TASK DETAILS: Every line in the data below that holds "fuente" should be found and copied.

DATASET CONTENT:

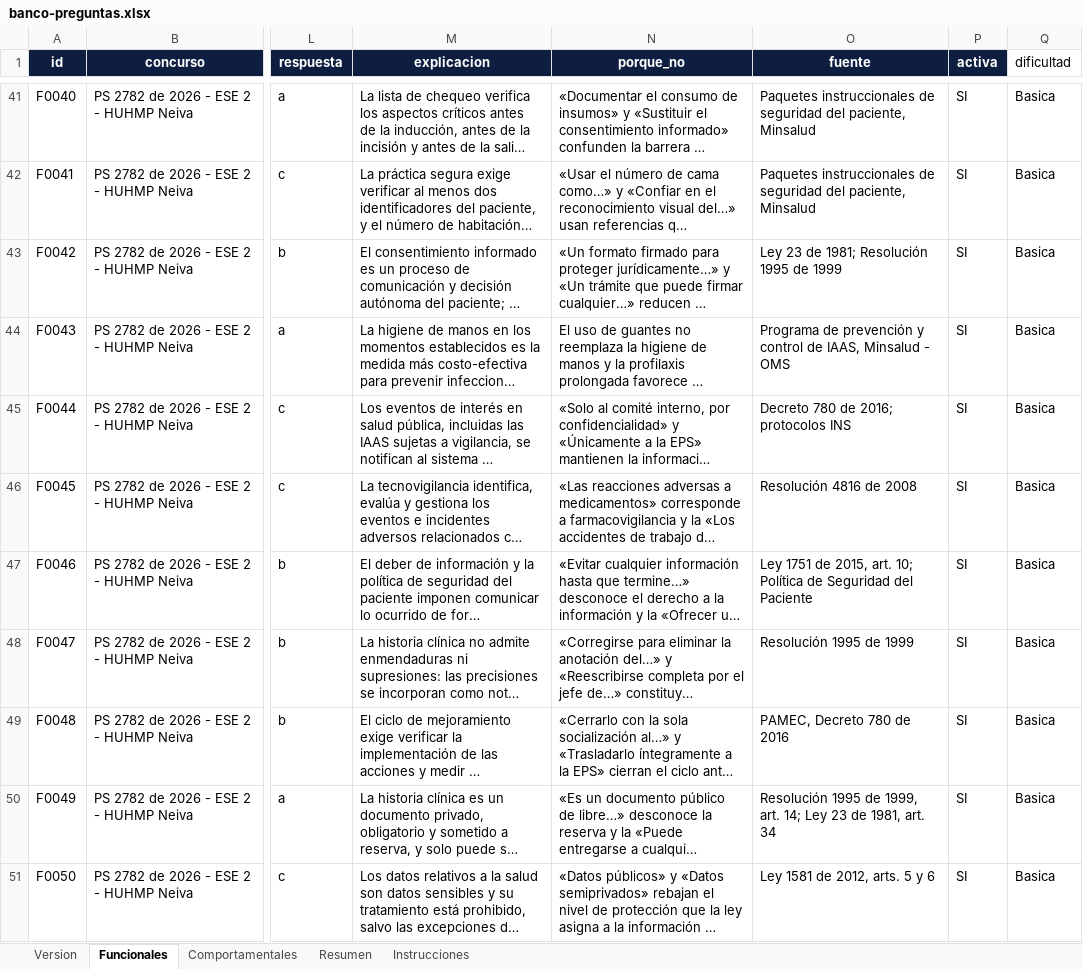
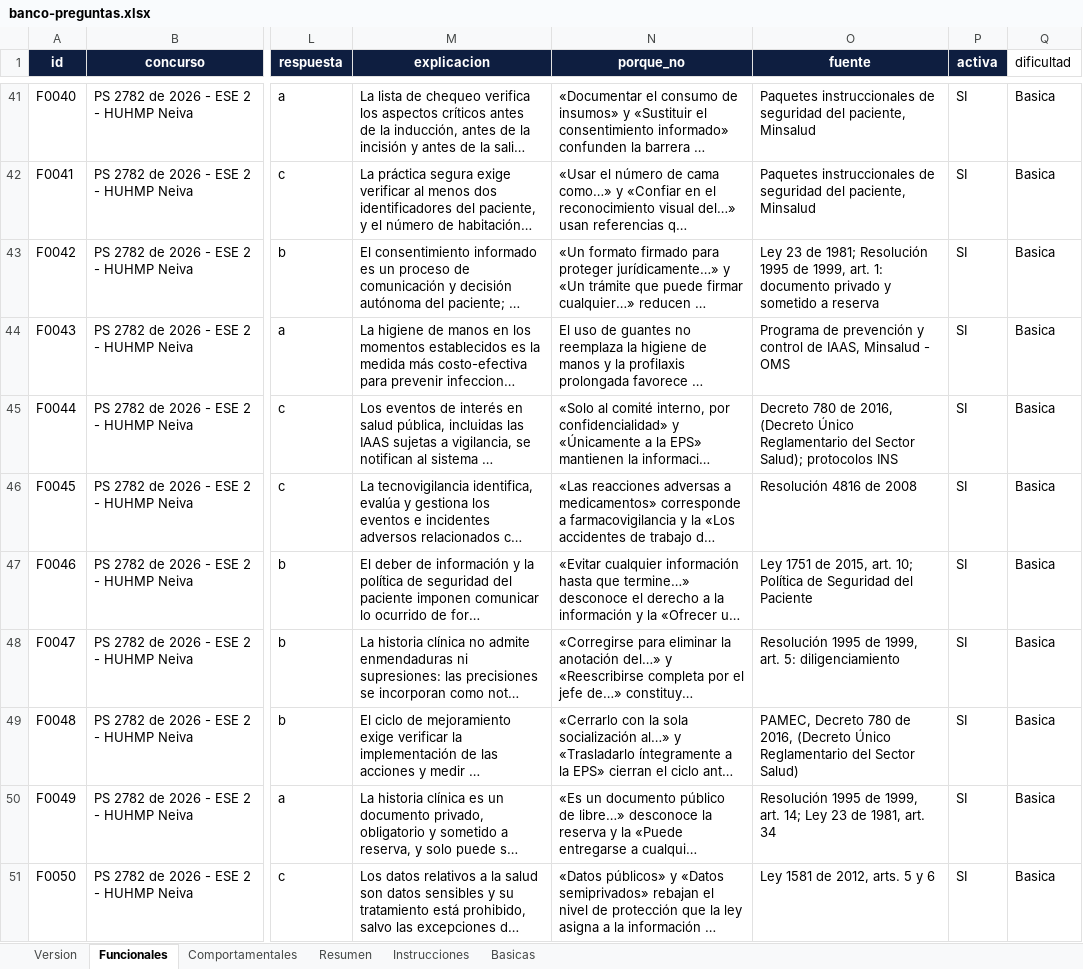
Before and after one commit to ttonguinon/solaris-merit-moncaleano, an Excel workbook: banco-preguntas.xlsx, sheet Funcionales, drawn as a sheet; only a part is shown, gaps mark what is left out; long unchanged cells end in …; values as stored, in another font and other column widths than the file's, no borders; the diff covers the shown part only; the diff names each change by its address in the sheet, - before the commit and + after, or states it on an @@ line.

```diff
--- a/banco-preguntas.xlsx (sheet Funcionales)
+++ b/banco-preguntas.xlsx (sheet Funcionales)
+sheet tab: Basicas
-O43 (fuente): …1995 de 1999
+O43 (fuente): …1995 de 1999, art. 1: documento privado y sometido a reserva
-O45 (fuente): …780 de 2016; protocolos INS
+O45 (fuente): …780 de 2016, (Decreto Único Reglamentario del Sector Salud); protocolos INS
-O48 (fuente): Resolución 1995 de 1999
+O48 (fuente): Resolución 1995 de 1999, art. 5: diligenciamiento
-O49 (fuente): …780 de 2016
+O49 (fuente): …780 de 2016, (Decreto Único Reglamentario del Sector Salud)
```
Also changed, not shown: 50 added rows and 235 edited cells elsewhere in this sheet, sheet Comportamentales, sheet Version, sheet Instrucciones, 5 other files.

EXPECTED ANSWER:
-O43 (fuente): …1995 de 1999
+O43 (fuente): …1995 de 1999, art. 1: documento privado y sometido a reserva
-O45 (fuente): …780 de 2016; protocolos INS
+O45 (fuente): …780 de 2016, (Decreto Único Reglamentario del Sector Salud); protocolos INS
-O48 (fuente): Resolución 1995 de 1999
+O48 (fuente): Resolución 1995 de 1999, art. 5: diligenciamiento
-O49 (fuente): …780 de 2016
+O49 (fuente): …780 de 2016, (Decreto Único Reglamentario del Sector Salud)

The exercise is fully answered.